Can School Recess Help Combat Childhood Obesity in NJ ?
Recess at New Jersey schools is not mandatory, but a pair of lawmakers is looking to change that in an effort to combat childhood obesity.
The legislation sponsored by Assembly members Erik Peterson (R-Clinton) and Joe Lagana (D-Paramus) would require schools to provide children from kindergarten through fifth grade with at least 20 minutes of recess every school day.
The measure would also require that the recess period be held outdoors when possible, and that recess couldn't be used to meet the current legal requirements regarding the provision of physical education courses in public schools. The 20 minutes of recess would be in addition to existing gym classes.
Peterson has four grade school-aged kids and he said he was surprised when they told him they weren’t getting enough recess time.
The lawmakers said recess is not just about giving kids exercise.
Peterson said time on the playground provides children with lessons about playing together and resolving disputes.
“In addition to giving children time to recharge during the school day, recess allows students to develop their social skills and get some physical activity,” Lagana said.
Peterson thinks recess at school could even result in more outside activity at home.
“Children would not only get that exercise during recess at school, after school they could get much more than that and then we’ll see that obesity problem going away,” he predicted.

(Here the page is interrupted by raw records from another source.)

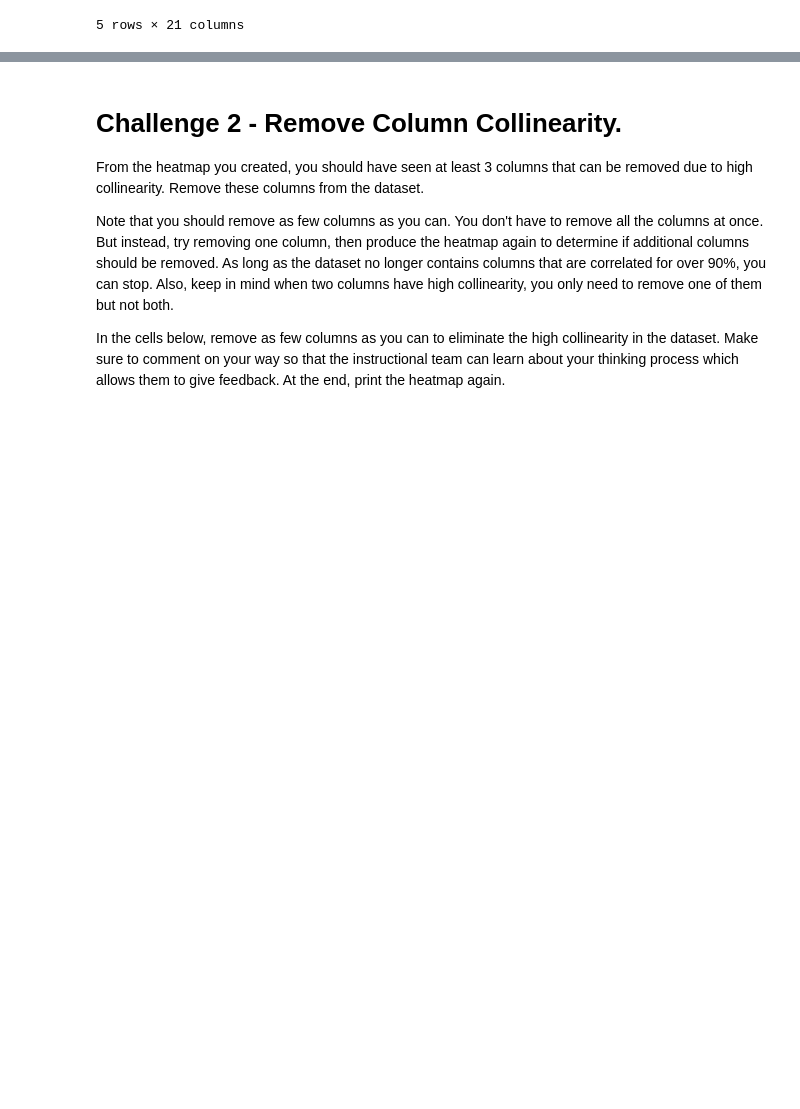
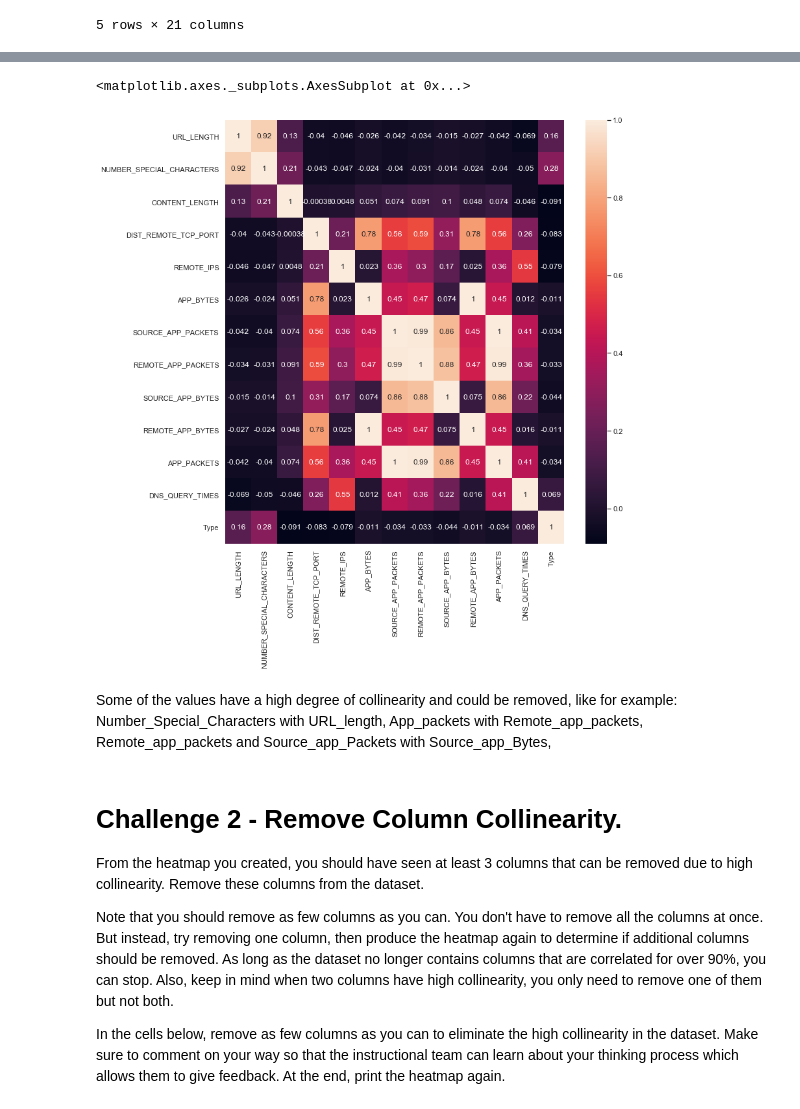
Before and after one commit to ta-data-bcn/lab-supervised-learning, a Jupyter notebook: your-code/main.ipynb, the cells around one changed output, grey strips where cells are left out. Cells and saved outputs as stored; diff of their text form; code cells hidden in the pictures; blank space fills up the shorter version.

```diff
--- a/your-code/main.ipynb
+++ b/your-code/main.ipynb
@@ -129,3 +133,13 @@ sns.pairplot(websites)
+# %%
+# Plot the heatmap
+sns.set(rc={'figure.figsize':(11.7,12)})
+sns.heatmap(websites_num.corr(), annot=True)
+# %% [output]
+<matplotlib.axes._subplots.AxesSubplot at 0x...>
+[figure, added]
+# %% [markdown]
+Some of the values have a high degree of collinearity and could be removed, like for example:
+Number_Special_Characters with URL_length, App_packets with Remote_app_packets,  Remote_app_packets and Source_app_Packets with Source_app_Bytes,
 # %% [markdown]
 # Challenge 2 - Remove Column Collinearity.
 
```
Also changed, not shown: parts of 21 cells of this notebook.
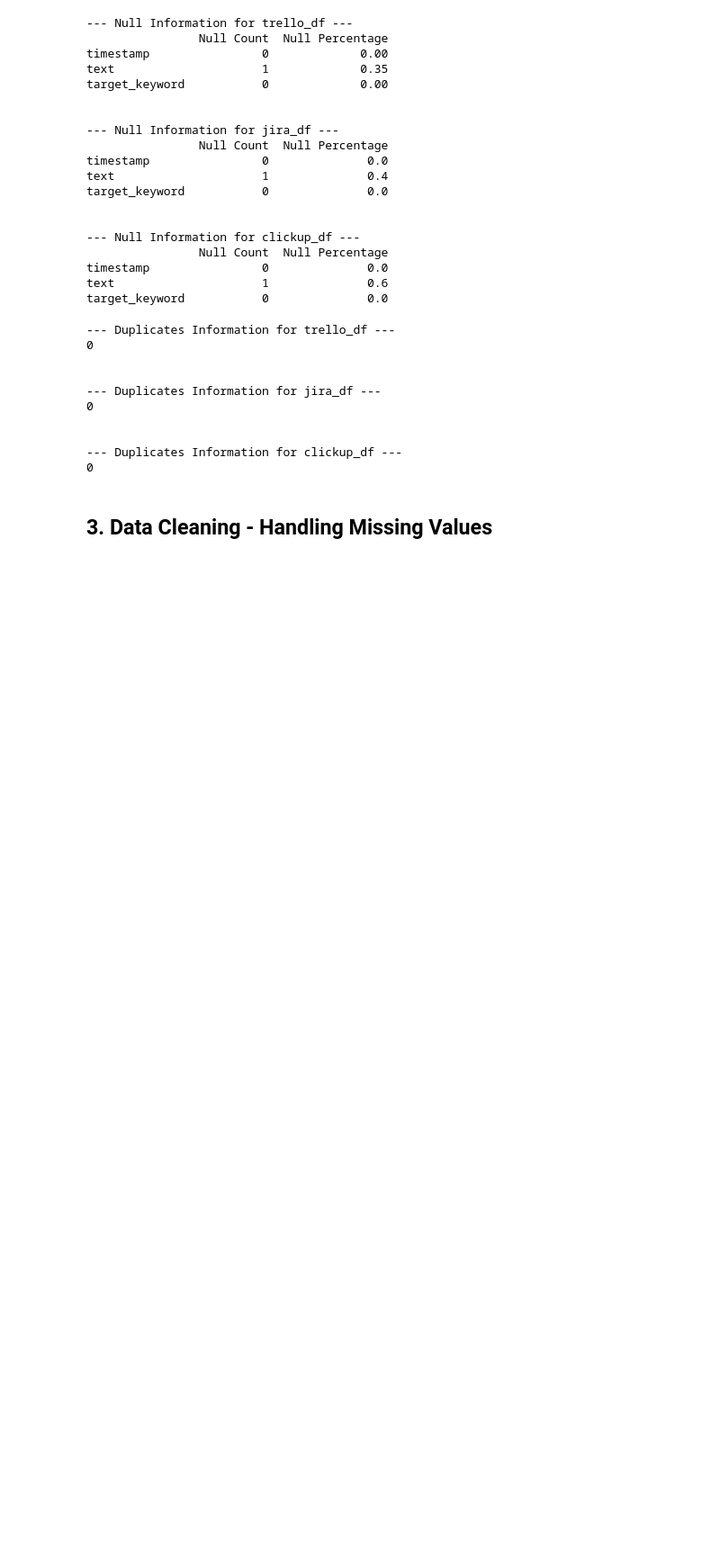
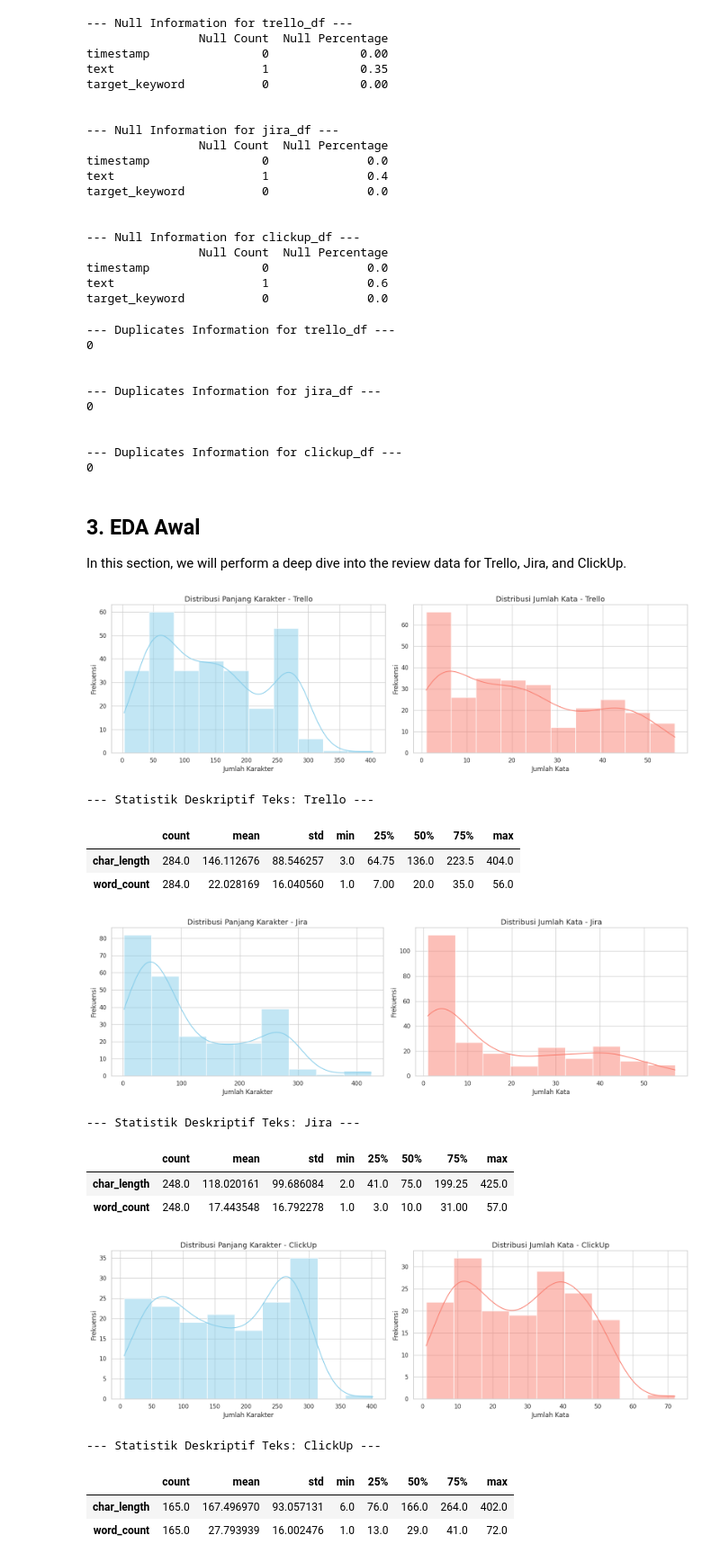
Before and after one commit to LatiefDataVisionary/pm-tools-absa-analysis, a Jupyter notebook: notebook/absa_x.ipynb, the cells around one changed output. Shown at 90% size. Saved outputs shown, nothing was run; the diff lists cells and outputs as text; code cells hidden in the pictures; blank space fills up the shorter version.

Commit message:
3. EDA Awal

```diff
--- a/notebook/absa_x.ipynb
+++ b/notebook/absa_x.ipynb
@@ -146,5 +146,3 @@ for df_name, df in dataframes.items():
 
 --- Duplicates Information for clickup_df ---
 0
-# %% [markdown]
-## **3. Data Cleaning - Handling Missing Values**
@@ -177,0 +149,68 @@ for df_name, df in dataframes.items():
+# %% [markdown]
+## **3. EDA Awal**
+In this section, we will perform a deep dive into the review data for Trello, Jira, and ClickUp.
+# %%
+import matplotlib.pyplot as plt
+import seaborn as sns
+import numpy as np
+
+# Set visual configuration
+sns.set_theme(style="whitegrid")
+plt.rcParams['figure.figsize'] = (12, 6)
+plt.rcParams['axes.titlesize'] = 14
+# %%
+def analyze_text_distribution(df, label):
+    """
+    Calculates and visualizes the distribution of text lengths and word counts.
+
+    Args:
+        df (pd.DataFrame): The input dataframe containing a 'text' column.
+        label (str): The name of the platform for labeling plots.
+    """
+    # Remove potential nulls for analysis stability
+    temp_df = df.dropna(subset=['text']).copy()
+
+    # Feature engineering for EDA
+    temp_df['char_length'] = temp_df['text'].apply(len)
+    temp_df['word_count'] = temp_df['text'].apply(lambda x: len(str(x).split()))
+
+    fig, axes = plt.subplots(1, 2, figsize=(16, 5))
+
+    # Character length distribution
+    sns.histplot(temp_df['char_length'], kde=True, ax=axes[0], color='skyblue')
+    axes[0].set_title(f'Distribusi Panjang Karakter - {label}')
+    axes[0].set_xlabel('Jumlah Karakter')
+    axes[0].set_ylabel('Frekuensi')
+
+    # Word count distribution
+    sns.histplot(temp_df['word_count'], kde=True, ax=axes[1], color='salmon')
+    axes[1].set_title(f'Distribusi Jumlah Kata - {label}')
+    axes[1].set_xlabel('Jumlah Kata')
+    axes[1].set_ylabel('Frekuensi')
+
+    plt.tight_layout()
+    plt.show()
+
+    # Descriptive statistics
+    print(f"--- Statistik Deskriptif Teks: {label} ---")
+    display(temp_df[['char_length', 'word_count']].describe().transpose())
+
+# Execute analysis for each platform
+for name, data in [("Trello", trello_df), ("Jira", jira_df), ("ClickUp", clickup_df)]:
+    analyze_text_distribution(data, name)
+# %% [output]
+[figure, added]
+--- Statistik Deskriptif Teks: Trello ---
+|  | count | mean | std | min | 25% | 50% | 75% | max |
+| char_length | 284.0 | 146.112676 | 88.546257 | 3.0 | 64.75 | 136.0 | 223.5 | 404.0 |
+| word_count | 284.0 | 22.028169 | 16.040560 | 1.0 | 7.00 | 20.0 | 35.0 | 56.0 |
+[figure, added]
+--- Statistik Deskriptif Teks: Jira ---
+|  | count | mean | std | min | 25% | 50% | 75% | max |
+| char_length | 248.0 | 118.020161 | 99.686084 | 2.0 | 41.0 | 75.0 | 199.25 | 425.0 |
+| word_count | 248.0 | 17.443548 | 16.792278 | 1.0 | 3.0 | 10.0 | 31.00 | 57.0 |
+[figure, added]
+--- Statistik Deskriptif Teks: ClickUp ---
+|  | count | mean | std | min | 25% | 50% | 75% | max |
+| char_length | 165.0 | 167.496970 | 93.057131 | 6.0 | 76.0 | 166.0 | 264.0 | 402.0 |
+| word_count | 165.0 | 27.793939 | 16.002476 | 1.0 | 13.0 | 29.0 | 41.0 | 72.0 |
```
Also changed, not shown: parts of 6 cells of this notebook.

The Assembly Education Committee is scheduled to consider the legislation on Monday. An identical bill was sponsored in the Upper House by Sen. Shirley Turner (D-Trenton). The legislation was unanimously approved by the full Senate on June 29, 2015.
Recent released statistics from the Centers for Disease Control and Prevention revealed that 17.5 percent of American children between the ages 6 to 11 were considered obese, and there was no difference in the percentage between girls and boys in that age range
“With more and more young people at risk for illnesses due to inactivity, it’s critical for recess to be a part of their routine starting at an early age,” Lagana said.